I think they’d have realized that if people like the author didn’t get the vapors over every appearance of a firearm and if people didn’t try to restrict gun ownership in the wake of these shootings, there wouldn’t be any reason for anyone to post such images.
However, you’re also deluded if you think the Founding Fathers wouldn’t have taken similar pictures. It’s likely the only reason they didn’t was that there was no photography. With pictures being such time-consuming things in their day, holding a firearm for hours or days wasn’t particularly attractive. Getting a quick shot with a cell phone? That’s a whole other matter.
And let’s remember that our Founding Fathers didn’t try to disarm people who sided with England after the Revolution.
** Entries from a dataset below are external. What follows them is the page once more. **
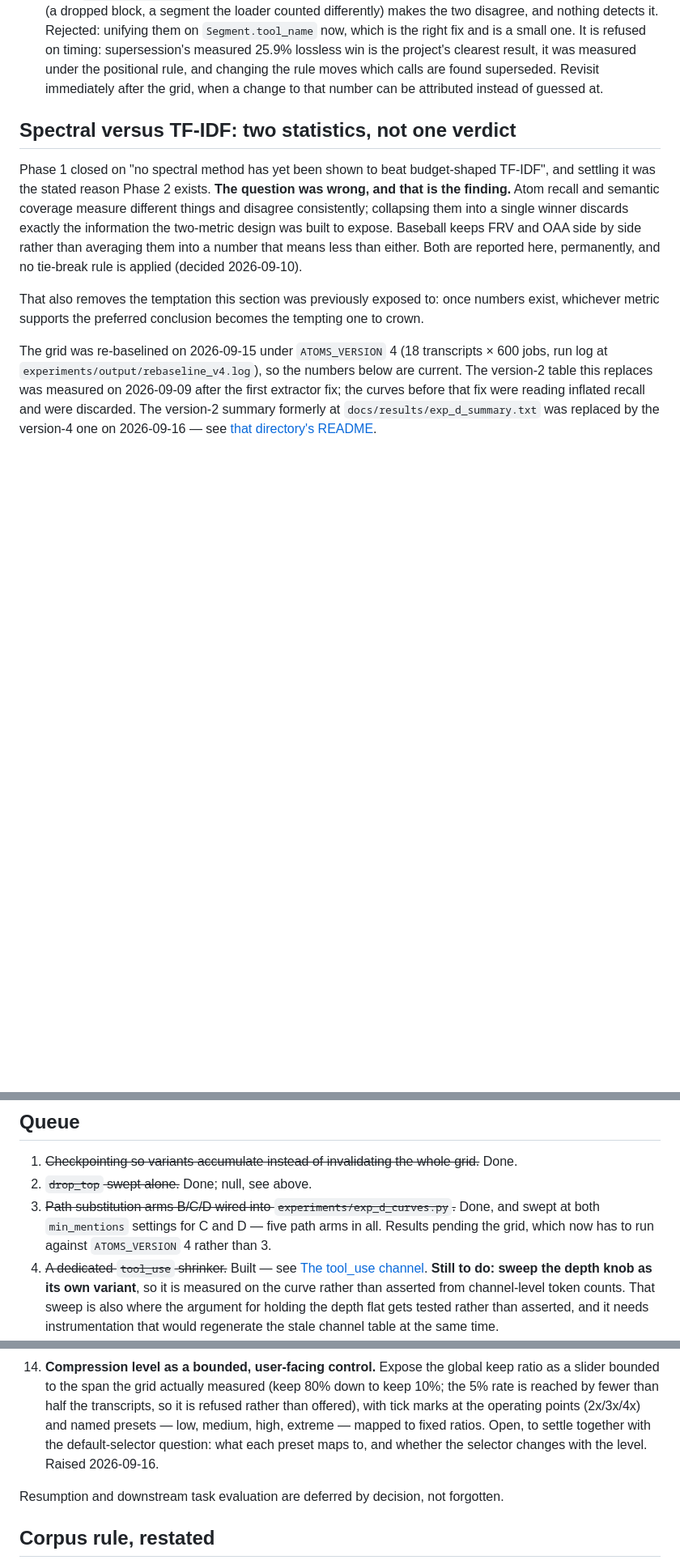
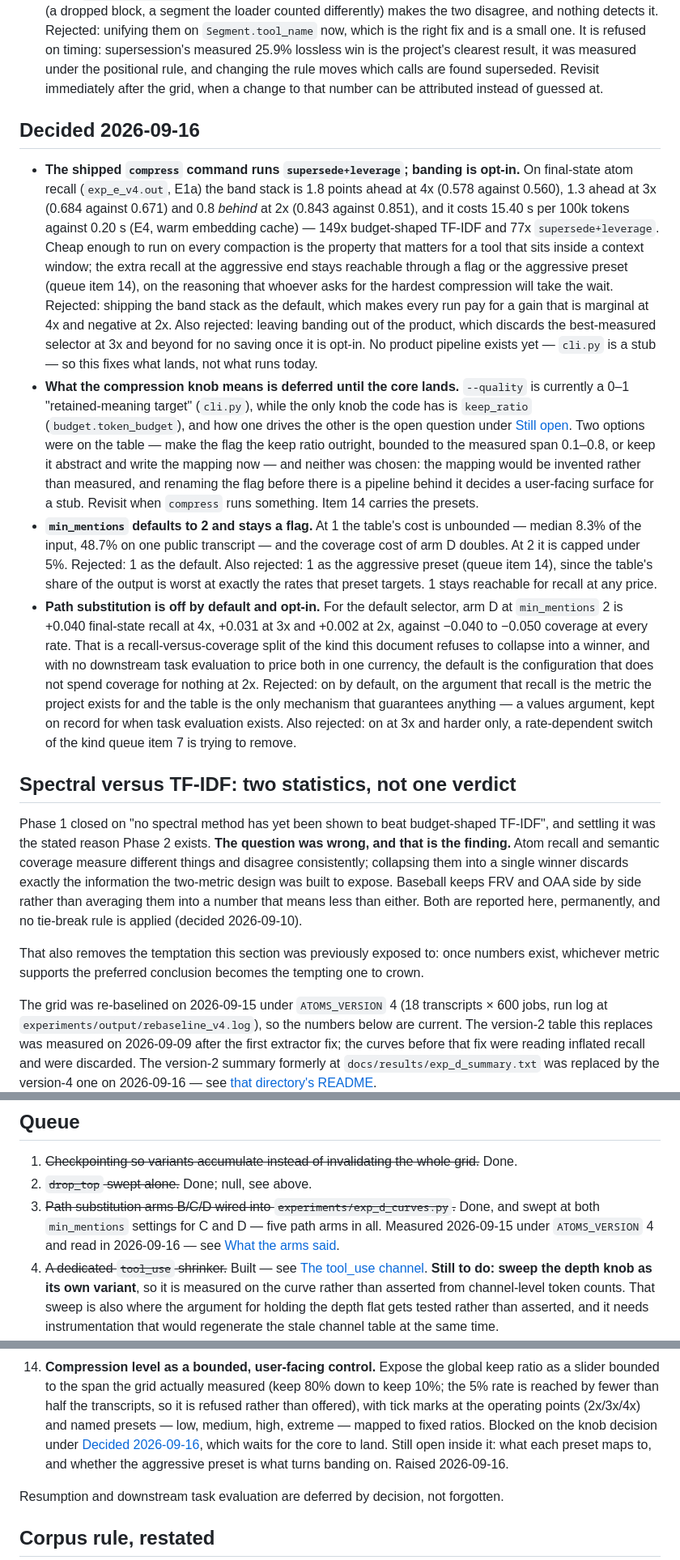
Before and after one commit to SebastianFrazier26/loosy-goose, a Markdown page: docs/PHASE2.md, 3 parts joined by grey strips. Shown at 81% size. GitHub-like rendering; blank space fills up the shorter version.

Commit message:
Record 2026-09-16 decisions: default selector, path arms, min_mentions

```diff
--- a/docs/PHASE2.md
+++ b/docs/PHASE2.md
@@ -363,6 +397,43 @@ runs. Recorded here so they are not rediscovered as surprises.
   under the positional rule, and changing the rule moves which calls are found superseded. Revisit
   immediately after the grid, when a change to that number can be attributed instead of guessed
   at.
+
+## Decided 2026-09-16
+
+- **The shipped `compress` command runs `supersede+leverage`; banding is opt-in.** On final-state
+  atom recall (`exp_e_v4.out`, E1a) the band stack is 1.8 points ahead at 4x (0.578 against
+  0.560), 1.3 ahead at 3x (0.684 against 0.671) and 0.8 *behind* at 2x (0.843 against 0.851),
+  and it costs 15.40 s per 100k tokens against 0.20 s (E4, warm embedding cache) — 149x
+  budget-shaped TF-IDF and 77x `supersede+leverage`. Cheap enough to run on every compaction is
+  the property that matters for a tool that sits inside a context window; the extra recall at
+  the aggressive end stays reachable through a flag or the aggressive preset (queue item 14), on
+  the reasoning that whoever asks for the hardest compression will take the wait. Rejected:
+  shipping the band stack as the default, which makes every run pay for a gain that is marginal
+  at 4x and negative at 2x. Also rejected: leaving banding out of the product, which discards
+  the best-measured selector at 3x and beyond for no saving once it is opt-in. No product
+  pipeline exists yet — `cli.py` is a stub — so this fixes what lands, not what runs today.
+- **What the compression knob means is deferred until the core lands.** `--quality` is currently
+  a 0–1 "retained-meaning target" (`cli.py`), while the only knob the code has is `keep_ratio`
+  (`budget.token_budget`), and how one drives the other is the open question under
+  [Still open](#still-open--do-not-treat-as-settled). Two options were on the table — make the
+  flag the keep ratio outright, bounded to the measured span 0.1–0.8, or keep it abstract and
+  write the mapping now — and neither was chosen: the mapping would be invented rather than
+  measured, and renaming the flag before there is a pipeline behind it decides a user-facing
+  surface for a stub. Revisit when `compress` runs something. Item 14 carries the presets.
+- **`min_mentions` defaults to 2 and stays a flag.** At 1 the table's cost is unbounded — median
+  8.3% of the input, 48.7% on one public transcript — and the coverage cost of arm D doubles. At
+  2 it is capped under 5%. Rejected: 1 as the default. Also rejected: 1 as the aggressive preset
+  (queue item 14), since the table's share of the output is worst at exactly the rates that
+  preset targets. 1 stays reachable for recall at any price.
+- **Path substitution is off by default and opt-in.** For the default selector, arm D at
+  `min_mentions` 2 is +0.040 final-state recall at 4x, +0.031 at 3x and +0.002 at 2x, against
+  −0.040 to −0.050 coverage at every rate. That is a recall-versus-coverage split of the kind
+  this document refuses to collapse into a winner, and with no downstream task evaluation to
+  price both in one currency, the default is the configuration that does not spend coverage for
+  nothing at 2x. Rejected: on by default, on the argument that recall is the metric the project
+  exists for and the table is the only mechanism that guarantees anything — a values argument,
+  kept on record for when task evaluation exists. Also rejected: on at 3x and harder only, a
+  rate-dependent switch of the kind queue item 7 is trying to remove.
 
 ## Spectral versus TF-IDF: two statistics, not one verdict
 
@@ -757,8 +828,8 @@ restored such text; what was wrong was the scored text and its re-extracted atom
 1. ~~Checkpointing so variants accumulate instead of invalidating the whole grid.~~ Done.
 2. ~~`drop_top` swept alone.~~ Done; null, see above.
 3. ~~Path substitution arms B/C/D wired into `experiments/exp_d_curves.py`.~~ Done, and swept at
-   both `min_mentions` settings for C and D — five path arms in all. Results pending the grid,
-   which now has to run against `ATOMS_VERSION` 4 rather than 3.
+   both `min_mentions` settings for C and D — five path arms in all. Measured 2026-09-15 under
+   `ATOMS_VERSION` 4 and read in 2026-09-16 — see [What the arms said](#what-the-arms-said).
 4. ~~A dedicated `tool_use` shrinker.~~ Built — see [The tool_use channel](#the-tool_use-channel).
    **Still to do: sweep the depth knob as its own variant**, so it is measured on the curve rather
    than asserted from channel-level token counts. That sweep is also where the argument for
@@ -806,8 +877,10 @@ restored such text; what was wrong was the scored text and its re-extracted atom
     slider bounded to the span the grid actually measured (keep 80% down to keep 10%; the 5% rate
     is reached by fewer than half the transcripts, so it is refused rather than offered), with
     tick marks at the operating points (2x/3x/4x) and named presets — low, medium, high, extreme —
-    mapped to fixed ratios. Open, to settle together with the default-selector question: what
-    each preset maps to, and whether the selector changes with the level. Raised 2026-09-16.
+    mapped to fixed ratios. Blocked on the knob decision under
+    [Decided 2026-09-16](#decided-2026-09-16), which waits for the core to land. Still open
+    inside it: what each preset maps to, and whether the aggressive preset is what turns banding
+    on. Raised 2026-09-16.
 
 Resumption and downstream task evaluation are deferred by decision, not forgotten.
 
```
Also changed, not shown: other parts of docs/PHASE2.md (+35 -1 lines).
It wasn’t just gun rights for those who favored independence. In the wake of the Civil War, Confederate troops were allowed to remain armed as well. These were people who actively opposed to the American government of their day, and there was no effort to disarm them.
The truth of the matter is that photographs like Boebert are desperately needed.
No, they aren’t without their problems, but it’s important that people like this writer come to understand that gun owners have no reason to restrain themselves because of what someone else did. We shouldn’t feel obligated to hide our gun ownership simply because some people think we should.
The fact that she’s clearly just upset by the image–she admits that the Second Amendment protects our right to keep and bear arms, but seems upset simply that the picture was shared–doesn’t mean we should change anything.
So gather your families together and take photos of everyone holding a gun if you want. It’s not anyone’s place to tell you that you can’t do it.